ASSIGNMENT: Where a line below holds the string "devrel", that line goes into the answer.

Collection entries:
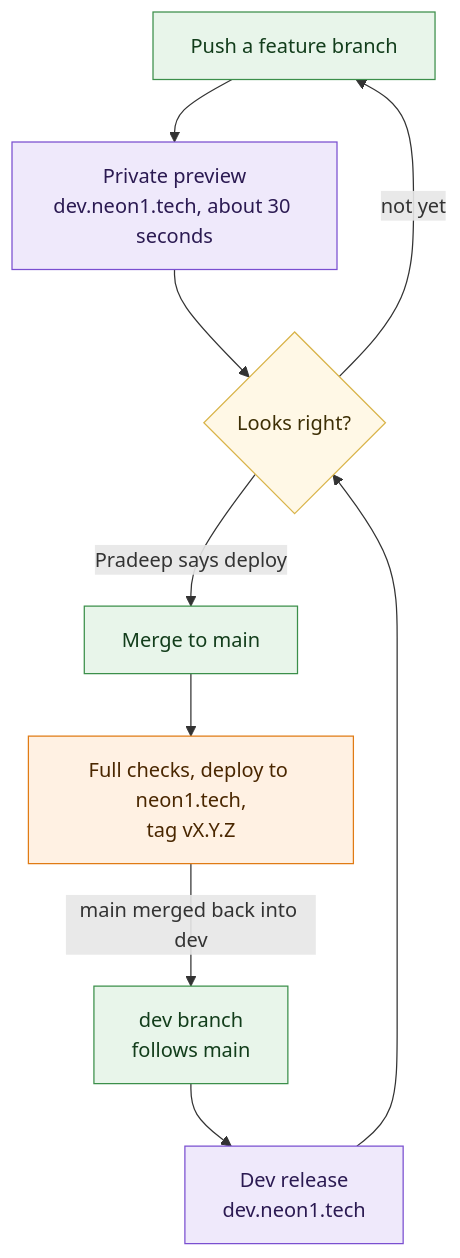
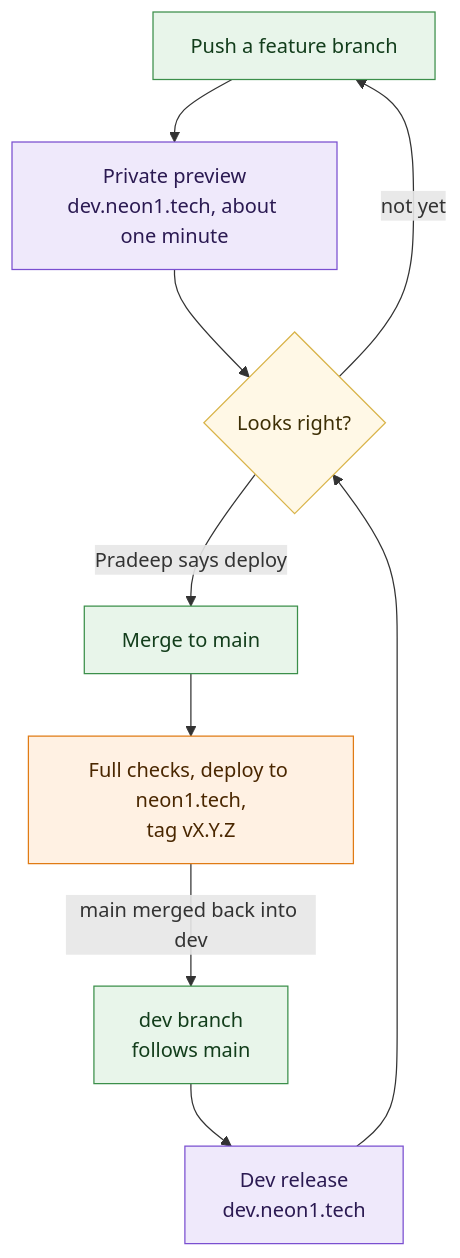
Diagram 11 of 14 in corpus/company/architecture.md (neon1llc/neon1-corpus), drawn with Mermaid before and after one commit. The commit also changed other lines of this file and 4 other files, not shown here.

````diff
--- a/corpus/company/architecture.md
+++ b/corpus/company/architecture.md
@@ -362,17 +391,17 @@
 ```mermaid
-%% alt: Flowchart of the dev to production workflow. A push to any feature branch builds a private preview of that branch on dev.neon1.tech in about 30 seconds. The dev branch, which follows main, is the dev release at dev.neon1.tech. When a batch looks right, Pradeep says deploy, and the work is merged to main. Main runs the full checks, deploys to neon1.tech, and tags vX.Y.Z. After every push to main, main is merged back into the dev branch, so dev always starts from what is live.
+%% alt: Flowchart of the dev to production workflow. A push to any feature branch builds a private preview of that branch on dev.neon1.tech in about one minute. The dev branch, which follows main, is the dev release at dev.neon1.tech. When a batch looks right, Pradeep says deploy, and the work is merged to main. Main runs the full checks, deploys to neon1.tech, and tags vX.Y.Z. After every push to main, main is merged back into the dev branch, then attempts to rebuild dev alongside production.
 flowchart TD
-  branch["Push a feature branch"]:::step --> preview["Private preview<br/>dev.neon1.tech, about 30 seconds"]:::dev
+  branch["Push a feature branch"]:::step --> preview["Private preview<br/>dev.neon1.tech, about one minute"]:::dev
   dev["dev branch<br/>follows main"]:::step --> devrel["Dev release<br/>dev.neon1.tech"]:::dev
   preview --> look{"Looks right?"}:::decision
   devrel --> look
   look -->|not yet| branch
   look -->|"Pradeep says deploy"| main["Merge to main"]:::step
   main --> prod["Full checks, deploy to neon1.tech,<br/>tag vX.Y.Z"]:::prod
   prod -->|"main merged back into dev"| dev
 
   classDef step fill:#e8f5ea,stroke:#3b8f4a,color:#123d1b
   classDef dev fill:#efe9fb,stroke:#7a4fd0,color:#2b1a52
   classDef decision fill:#fff8e6,stroke:#d9b44a,color:#3d2f05
   classDef prod fill:#fff1e3,stroke:#e07b14,color:#4a2700
 ```
````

WRITTEN REPLY:
   dev["dev branch<br/>follows main"]:::step --> devrel["Dev release<br/>dev.neon1.tech"]:::dev
   devrel --> look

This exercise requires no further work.